Nishitani, a 35-year company veteran, helped develop Sony’s Betamax video tape system but the technology lost out in the 1980s to the competing VHS format, supported by JVC and Panasonic maker Matsushita Electric Industrial Co Ltd.

This time around, however, Nishitani, 57, and other company executives have made certain Sony joined hands with Matsushita and many other global electronics makers.

They also tied up the majority of Hollywood film studios, laying siege to Toshiba’s HD DVD camp, whose short list of supporters include Microsoft Corp.

The reward for his employer may include the salvation of its loss-making PlayStation 3 game console, although it may now face a battle for supremacy with other Blu-ray backers including Matsushita.

Toshiba said on Monday no decision had been make on HD DVD, but a company source told Reuters on Saturday that the company was in the final stage of planning its exit.

On a personal level, winning the format battle is music to Nishitani’s ears since it means he will be able to enjoy his collection of movies for years to come.

Nishitani, who counts watching movies as one of his favorite pastimes along with playing golf, has a wide collection of titles -- on Blu-ray discs, naturally.

Besides Sony’s public image, also at stake is the fate of its loss-making PlayStation 3 game console business, which competes with Microsoft’s Xbox 360 and Nintendo Co Ltd’s Wii.

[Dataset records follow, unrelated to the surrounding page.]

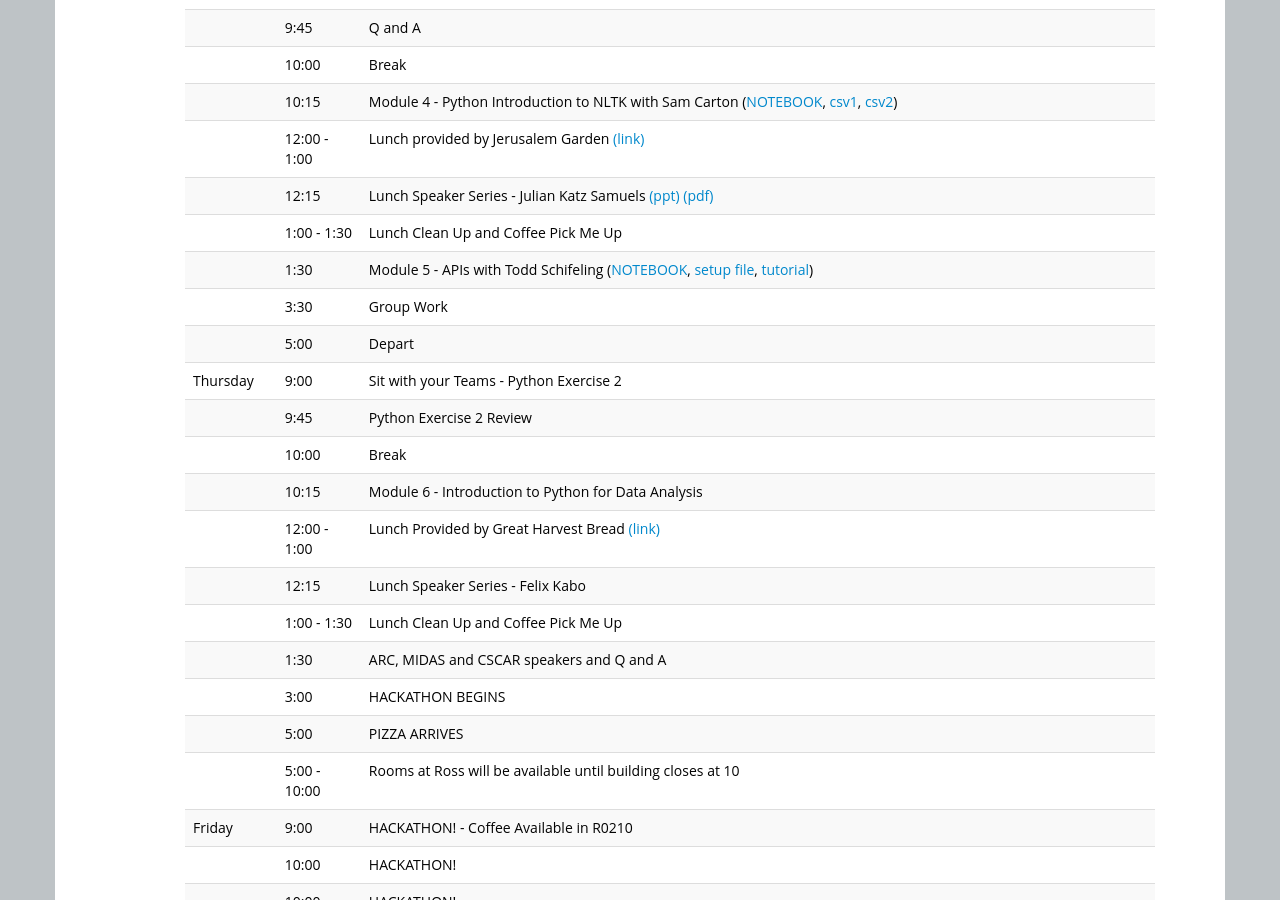
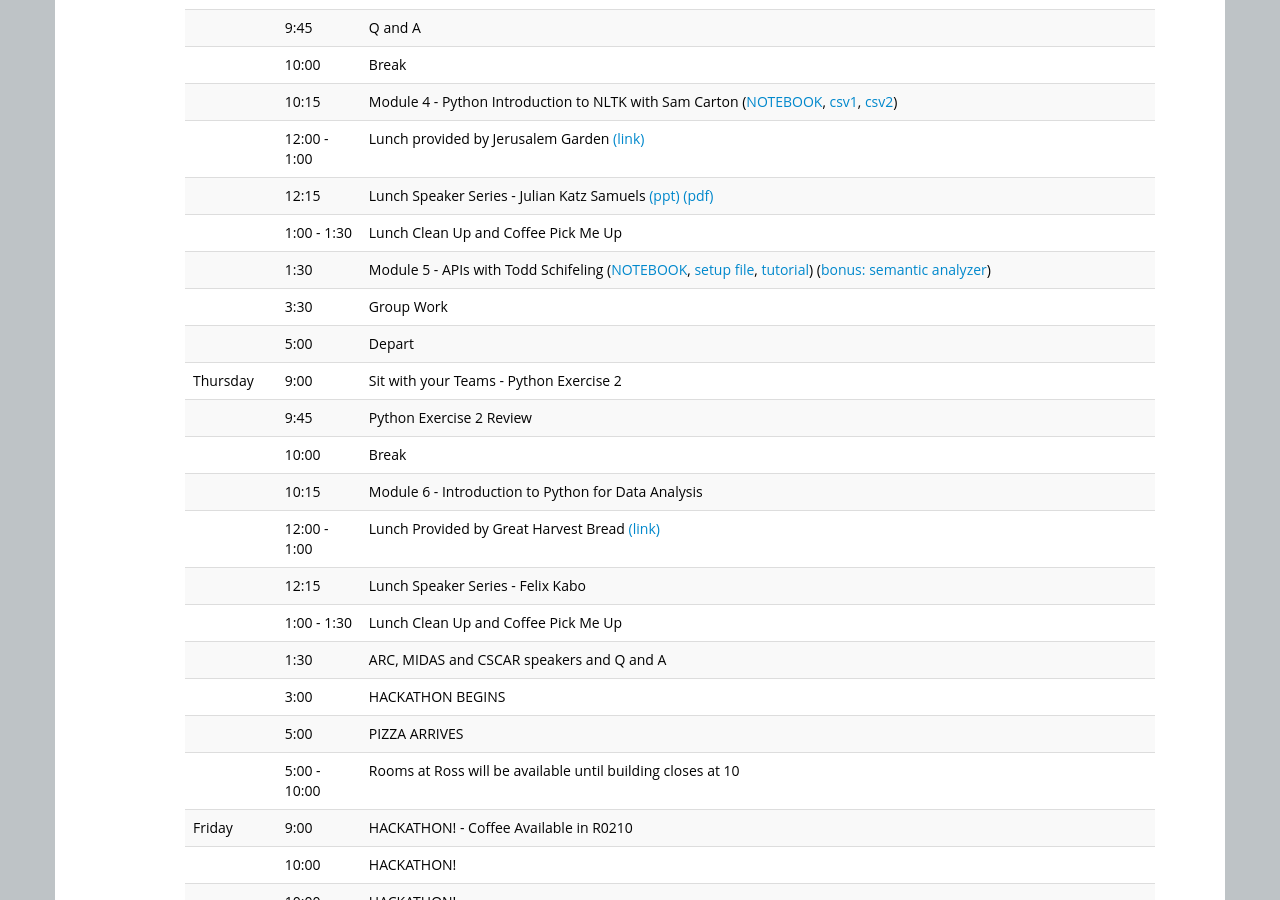
Before and after one commit to ICOSBigDataCamp/2018-summer-camp, a Jekyll site: the page built from index.html, in a window 1280 px wide and 900 px high, scrolled down 1807 px. Built offline with Jekyll 4.4.1, drawn with Linux system fonts in a browser that asks for light colours.

Commit message:
Update index.html

```diff
--- a/index.html
+++ b/index.html
@@ -167,7 +167,7 @@ Organizing committee: Jerry Davis, H. V. Jagadish, Cliff Lampe, and Brian Noble
   <tr> <td></td>       <td>1:00 - 1:30</td>    <td>Lunch Clean Up and Coffee Pick Me Up</td> </tr>
   <tr> <td></td>       <td>1:30</td>   <td>Module 5 - APIs with Todd Schifeling (<a href="slides/Twitter API.ipynb">NOTEBOOK</a>,
     <a href="slides/oauthDance.py">setup file</a>,
-    <a href="slides/api-lecture.txt">tutorial</a>)</td> </tr>
+    <a href="slides/api-lecture.txt">tutorial</a>) (<a href="slides/semantic analyzer.zip">bonus: semantic analyzer</a>)</td> </tr>
        <!-- (<a href="slides/twitter-lib-install.html">Install</a>,
     <a href="apis/examples.zip">Code</a>,
     <a href="apis/api-lecture.txt">Lecture</a>)</td> </tr> -->
```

Sony has packed its cutting-edge technology such as a Blu-ray player and the Cell microchip, dubbed “supercomputer on a chip,” in the PS3, driving up manufacturing costs.

If Toshiba’s retreat spurs demand for Sony’s Blu-ray players and recorders, it would help lower costs of Blu-ray components that go into the PS3 through economies of scale, improving profitability of its game console business.

Analysts said, however, it is too early for Nishitani, who majored in physical electronics at Tokyo Institute of Technology, to pop a champagne cork as the company faces formidable rivals and low-cost competitors within its own Blu-ray group.

“Yes, this is a positive development. Flat TVs and Blu-ray products would be the two hottest items in the holiday season this year,” Shinko Securities analyst Hideki Watanabe said.

“But Sony trails Matsushita in the business of selling key Blu-ray parts, and Funai will likely be supplying Blu-ray players to other makers for as low as about $150 a piece towards the year end, squeezing Sony’s profitability.”

Funai Electric Co Ltd, known for its low-cost manufacturing, started making Blu-ray players late last year for clients under their own brand names.

Editing by Lincoln Feast